▶ [Exercise directions]:
Copy each line below in which the string "stats" occurs.

Collected data:
· · · ·

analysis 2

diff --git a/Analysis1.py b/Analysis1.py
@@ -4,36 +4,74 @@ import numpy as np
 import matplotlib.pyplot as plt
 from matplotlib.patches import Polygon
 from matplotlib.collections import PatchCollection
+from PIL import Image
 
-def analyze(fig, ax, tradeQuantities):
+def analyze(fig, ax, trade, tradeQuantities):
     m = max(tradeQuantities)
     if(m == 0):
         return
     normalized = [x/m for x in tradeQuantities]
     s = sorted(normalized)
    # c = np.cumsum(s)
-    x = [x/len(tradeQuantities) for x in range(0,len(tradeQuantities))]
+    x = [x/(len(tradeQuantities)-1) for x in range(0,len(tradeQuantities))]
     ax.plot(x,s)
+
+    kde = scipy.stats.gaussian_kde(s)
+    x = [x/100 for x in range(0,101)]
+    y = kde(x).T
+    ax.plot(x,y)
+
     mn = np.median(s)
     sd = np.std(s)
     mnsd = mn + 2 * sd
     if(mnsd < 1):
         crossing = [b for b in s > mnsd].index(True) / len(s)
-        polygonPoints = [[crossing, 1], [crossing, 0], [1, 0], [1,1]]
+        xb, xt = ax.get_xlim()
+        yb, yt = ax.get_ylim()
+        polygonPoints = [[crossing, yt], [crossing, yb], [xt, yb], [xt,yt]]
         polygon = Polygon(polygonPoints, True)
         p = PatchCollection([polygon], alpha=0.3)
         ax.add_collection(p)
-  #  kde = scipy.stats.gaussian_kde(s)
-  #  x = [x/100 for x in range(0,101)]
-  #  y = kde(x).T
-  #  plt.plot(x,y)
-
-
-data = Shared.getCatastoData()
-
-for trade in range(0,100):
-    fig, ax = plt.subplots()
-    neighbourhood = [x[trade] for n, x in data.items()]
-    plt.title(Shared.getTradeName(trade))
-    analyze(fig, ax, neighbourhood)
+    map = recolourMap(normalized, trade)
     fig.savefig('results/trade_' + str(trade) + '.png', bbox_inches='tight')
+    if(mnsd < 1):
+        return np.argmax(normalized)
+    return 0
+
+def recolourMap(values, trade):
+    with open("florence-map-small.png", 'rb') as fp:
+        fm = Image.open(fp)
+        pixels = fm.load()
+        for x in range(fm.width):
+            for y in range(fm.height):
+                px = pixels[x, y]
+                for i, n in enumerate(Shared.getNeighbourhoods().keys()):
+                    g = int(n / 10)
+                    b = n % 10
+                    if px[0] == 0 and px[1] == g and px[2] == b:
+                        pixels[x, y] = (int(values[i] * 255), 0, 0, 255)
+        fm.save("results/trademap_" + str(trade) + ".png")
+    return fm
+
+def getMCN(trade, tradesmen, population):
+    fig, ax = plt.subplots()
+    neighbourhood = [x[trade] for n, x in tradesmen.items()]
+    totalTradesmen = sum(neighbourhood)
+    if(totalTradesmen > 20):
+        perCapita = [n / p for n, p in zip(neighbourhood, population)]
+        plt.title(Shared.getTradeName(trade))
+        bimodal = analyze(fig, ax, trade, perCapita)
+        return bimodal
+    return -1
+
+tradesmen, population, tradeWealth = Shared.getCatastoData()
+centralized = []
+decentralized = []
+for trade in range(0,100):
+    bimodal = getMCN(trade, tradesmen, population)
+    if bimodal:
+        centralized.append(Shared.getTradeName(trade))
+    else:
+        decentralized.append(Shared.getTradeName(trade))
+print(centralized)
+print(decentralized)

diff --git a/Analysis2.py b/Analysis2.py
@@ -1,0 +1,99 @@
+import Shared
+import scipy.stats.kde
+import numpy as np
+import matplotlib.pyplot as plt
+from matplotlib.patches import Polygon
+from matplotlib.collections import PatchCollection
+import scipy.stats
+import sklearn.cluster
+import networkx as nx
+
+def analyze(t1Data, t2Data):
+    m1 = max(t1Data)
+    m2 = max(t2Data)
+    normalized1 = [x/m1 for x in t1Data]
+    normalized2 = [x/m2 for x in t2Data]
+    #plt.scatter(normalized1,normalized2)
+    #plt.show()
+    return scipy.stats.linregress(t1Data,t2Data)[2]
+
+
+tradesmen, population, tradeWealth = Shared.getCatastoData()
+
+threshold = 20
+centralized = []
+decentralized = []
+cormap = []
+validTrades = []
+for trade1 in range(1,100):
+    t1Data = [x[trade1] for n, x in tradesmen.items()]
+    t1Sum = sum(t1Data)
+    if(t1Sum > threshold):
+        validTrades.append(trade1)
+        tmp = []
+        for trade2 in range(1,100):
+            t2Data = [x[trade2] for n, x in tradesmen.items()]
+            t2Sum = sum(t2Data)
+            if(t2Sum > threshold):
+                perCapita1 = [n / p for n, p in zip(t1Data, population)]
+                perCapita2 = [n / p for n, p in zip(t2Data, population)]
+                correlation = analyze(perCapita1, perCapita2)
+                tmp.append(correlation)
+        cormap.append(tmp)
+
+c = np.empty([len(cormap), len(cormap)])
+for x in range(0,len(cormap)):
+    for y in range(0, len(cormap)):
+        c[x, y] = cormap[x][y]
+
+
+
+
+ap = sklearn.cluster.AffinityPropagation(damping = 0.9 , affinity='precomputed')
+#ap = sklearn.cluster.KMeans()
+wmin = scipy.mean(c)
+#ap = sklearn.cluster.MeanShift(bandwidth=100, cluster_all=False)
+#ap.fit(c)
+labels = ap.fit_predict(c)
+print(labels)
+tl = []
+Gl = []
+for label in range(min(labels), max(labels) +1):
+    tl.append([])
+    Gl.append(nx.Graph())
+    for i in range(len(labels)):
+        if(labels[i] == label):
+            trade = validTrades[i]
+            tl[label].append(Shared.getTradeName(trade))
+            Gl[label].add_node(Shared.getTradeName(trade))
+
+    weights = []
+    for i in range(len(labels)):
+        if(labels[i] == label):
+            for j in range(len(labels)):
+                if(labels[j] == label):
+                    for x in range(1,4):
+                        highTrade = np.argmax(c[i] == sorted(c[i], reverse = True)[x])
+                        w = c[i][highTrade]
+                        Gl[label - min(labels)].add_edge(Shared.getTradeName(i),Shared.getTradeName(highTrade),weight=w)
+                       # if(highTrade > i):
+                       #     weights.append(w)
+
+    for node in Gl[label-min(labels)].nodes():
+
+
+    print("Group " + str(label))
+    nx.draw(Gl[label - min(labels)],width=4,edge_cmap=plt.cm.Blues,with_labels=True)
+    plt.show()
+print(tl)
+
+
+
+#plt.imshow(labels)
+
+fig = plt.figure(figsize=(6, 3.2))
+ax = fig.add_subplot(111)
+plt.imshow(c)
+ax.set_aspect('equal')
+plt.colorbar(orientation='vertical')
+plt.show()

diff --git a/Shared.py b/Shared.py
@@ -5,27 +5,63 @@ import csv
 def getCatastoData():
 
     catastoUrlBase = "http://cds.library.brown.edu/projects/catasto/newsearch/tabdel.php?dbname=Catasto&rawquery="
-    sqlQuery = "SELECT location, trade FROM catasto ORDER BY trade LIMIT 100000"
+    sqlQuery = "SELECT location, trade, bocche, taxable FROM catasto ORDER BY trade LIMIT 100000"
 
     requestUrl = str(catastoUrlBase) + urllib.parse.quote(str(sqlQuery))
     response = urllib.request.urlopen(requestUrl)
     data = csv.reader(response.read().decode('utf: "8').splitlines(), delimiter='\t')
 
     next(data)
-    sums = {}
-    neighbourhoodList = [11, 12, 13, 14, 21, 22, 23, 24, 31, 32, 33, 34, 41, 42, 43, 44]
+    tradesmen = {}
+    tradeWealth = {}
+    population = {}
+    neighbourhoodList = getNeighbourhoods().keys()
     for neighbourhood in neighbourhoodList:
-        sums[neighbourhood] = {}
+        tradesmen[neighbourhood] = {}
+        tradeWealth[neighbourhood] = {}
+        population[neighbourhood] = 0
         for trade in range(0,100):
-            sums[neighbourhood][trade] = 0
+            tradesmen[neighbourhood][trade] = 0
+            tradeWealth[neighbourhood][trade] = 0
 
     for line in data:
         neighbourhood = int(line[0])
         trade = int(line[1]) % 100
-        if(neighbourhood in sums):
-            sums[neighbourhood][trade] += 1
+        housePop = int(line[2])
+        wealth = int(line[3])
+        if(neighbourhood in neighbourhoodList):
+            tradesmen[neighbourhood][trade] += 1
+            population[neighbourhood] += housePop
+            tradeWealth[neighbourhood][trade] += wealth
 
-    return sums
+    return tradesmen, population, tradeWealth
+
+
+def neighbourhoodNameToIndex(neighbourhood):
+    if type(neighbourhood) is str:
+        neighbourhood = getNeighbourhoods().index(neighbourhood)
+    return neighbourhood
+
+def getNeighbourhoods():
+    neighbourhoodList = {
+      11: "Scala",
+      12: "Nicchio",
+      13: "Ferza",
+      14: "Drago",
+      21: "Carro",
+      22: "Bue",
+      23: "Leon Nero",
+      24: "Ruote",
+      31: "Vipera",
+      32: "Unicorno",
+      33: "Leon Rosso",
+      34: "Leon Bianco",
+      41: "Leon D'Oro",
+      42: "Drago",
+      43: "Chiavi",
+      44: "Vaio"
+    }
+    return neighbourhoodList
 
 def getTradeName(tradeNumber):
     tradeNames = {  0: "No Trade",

· · · ·

▶ [Solution for this task]:
+    kde = scipy.stats.gaussian_kde(s)
-  #  kde = scipy.stats.gaussian_kde(s)
+import scipy.stats.kde
+import scipy.stats
+    return scipy.stats.linregress(t1Data,t2Data)[2]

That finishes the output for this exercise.